This answer is based on the Foundation tutorial Setting up a Raspberry Pi as an access point in a standalone network (NAT)
If no networks can be found (by
dhcpcd) the "Fallback Profile" is used to set a Static IP Address (and disable WiFi gateway).
This enables the Pi to be accessed headlessly by WiFi - which is handy when travelling without keyboard, monitor etc, but allows full network functionality when a known network is available.
The steps below are a modified (and simplified) version of the tutorial. You are urged to read the full tutorial before proceeding.
Install Software 1
sudo apt update
sudo apt install dnsmasq hostapd
sudo systemctl stop dnsmasq
sudo systemctl stop hostapd
1. The hostapd .service file is now automatically masked every time the package is upgraded with no valid configuration. After configuring you should unmask with
sudo systemctl unmask hostapd.service
Configuring a static IP Fallback Profile
Add the following to the end of
/etc/dhcpcd.conf (This step differs from the Foundation tutorial)
# It is possible to fall back to a static IP if DHCP fails:
# define static profile

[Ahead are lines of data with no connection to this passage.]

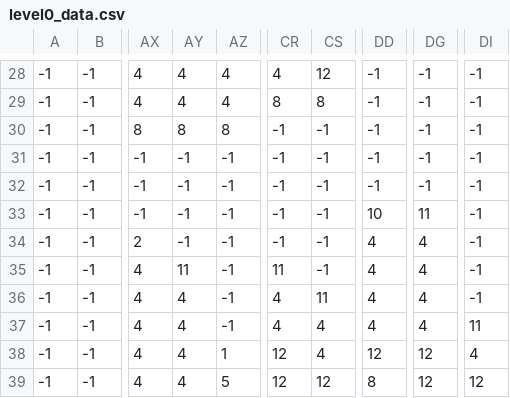
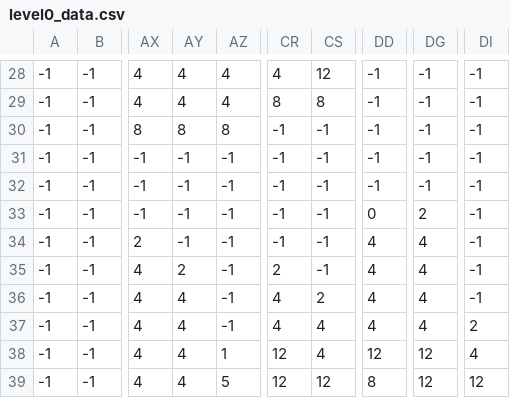
Before and after one commit to HardCoder-Atharv/Pygame-Learn, a CSV file: GameJam/level0_data.csv, drawn as a sheet; only a part is shown, gaps mark what is left out; the diff covers the shown part only; the diff names each change by its address in the sheet, - before the commit and + after, or states it on an @@ line.

```diff
--- a/GameJam/level0_data.csv
+++ b/GameJam/level0_data.csv
-DD33: 10
+DD33: 0
-DG33: 11
+DG33: 2
-AY35: 11
+AY35: 2
-CR35: 11
+CR35: 2
-CS36: 11
+CS36: 2
-DI37: 11
+DI37: 2
```
Also changed, not shown: 31 edited cells elsewhere in this file, 13 other files.
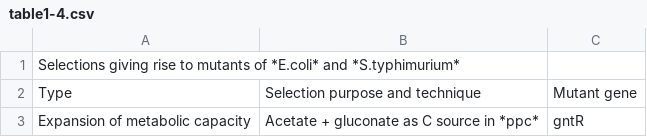
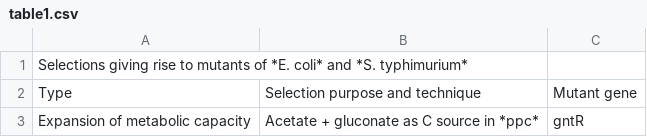
Before and after one commit to afrenoy/EcoliSelectableGenes, a CSV file: table1.csv (was table1-4.csv), drawn as a sheet; only a part is shown.

Commit message:
Reorganize many things
The main source files are renamed table1.csv table2.csv and references.csv. We stop regenerating them, they should now be directly modified by hand.
We don't give unnecessary arguments to generatewebpage.py, the input and output file names are hardcoded.
The 'about' section is now in an external file.
We also add a 'Contribute' section
We move the function to link gene names with ecocyc ID from genes.py into generatewebpage.py

```diff
--- a/table1-4.csv
+++ b/table1.csv
@@ -1,2 +1,2 @@
-Selections giving rise to mutants of *E.coli* and *S.typhimurium*
+Selections giving rise to mutants of *E. coli* and *S. typhimurium*
 Type;Selection purpose and technique;Mutant gene
```
Also changed, not shown: 6 other files.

# fallback to static profile on wlan0
You can test this by restarting
dhcpcd - to see the static fallback you need to rename the network in
/etc/wpa_supplicant/wpa_supplicant.conf so it will not be found by
sudo systemctl restart dhcpcd
Configuring the DHCP server (dnsmasq)
Type or copy the following information into the
/etc/dnsmasq.conf configuration file and save it:
dhcp-range should match the static IP set in
Configuring the Access Point host software (hostapd)
Save the following in
/etc/default/hostapd and replace the line with #DAEMON_CONF with this:
Start it up
sudo systemctl start hostapd
sudo systemctl start dnsmasq
The latest update to Raspbian (2019-03-09) has changed hostapd "wpa (2:2.6-10)".
You should run
sudo systemctl unmask hostapd and
sudo systemctl enable hostapd to ensure it runs on boot.
Add routing and masquerade
The Foundation tutorial includes instructions to add routing and masquerade.
This is not necessary for my use case (and if I wanted to do this would probably write a
systemd service, rather than the clumsy rc.local approach)
Strictly, when running as a WiFi client hostapd and dnsmasq are not needed, but seem to do no harm.
NOTE there are other tutorials which do a similar job. http://www.raspberryconnect.com/network has a number of different options and can automatically switch between Access Point and WiFi client, but is more complex and uses
wpa_cli to switch between networks. This contains lots of helpful information.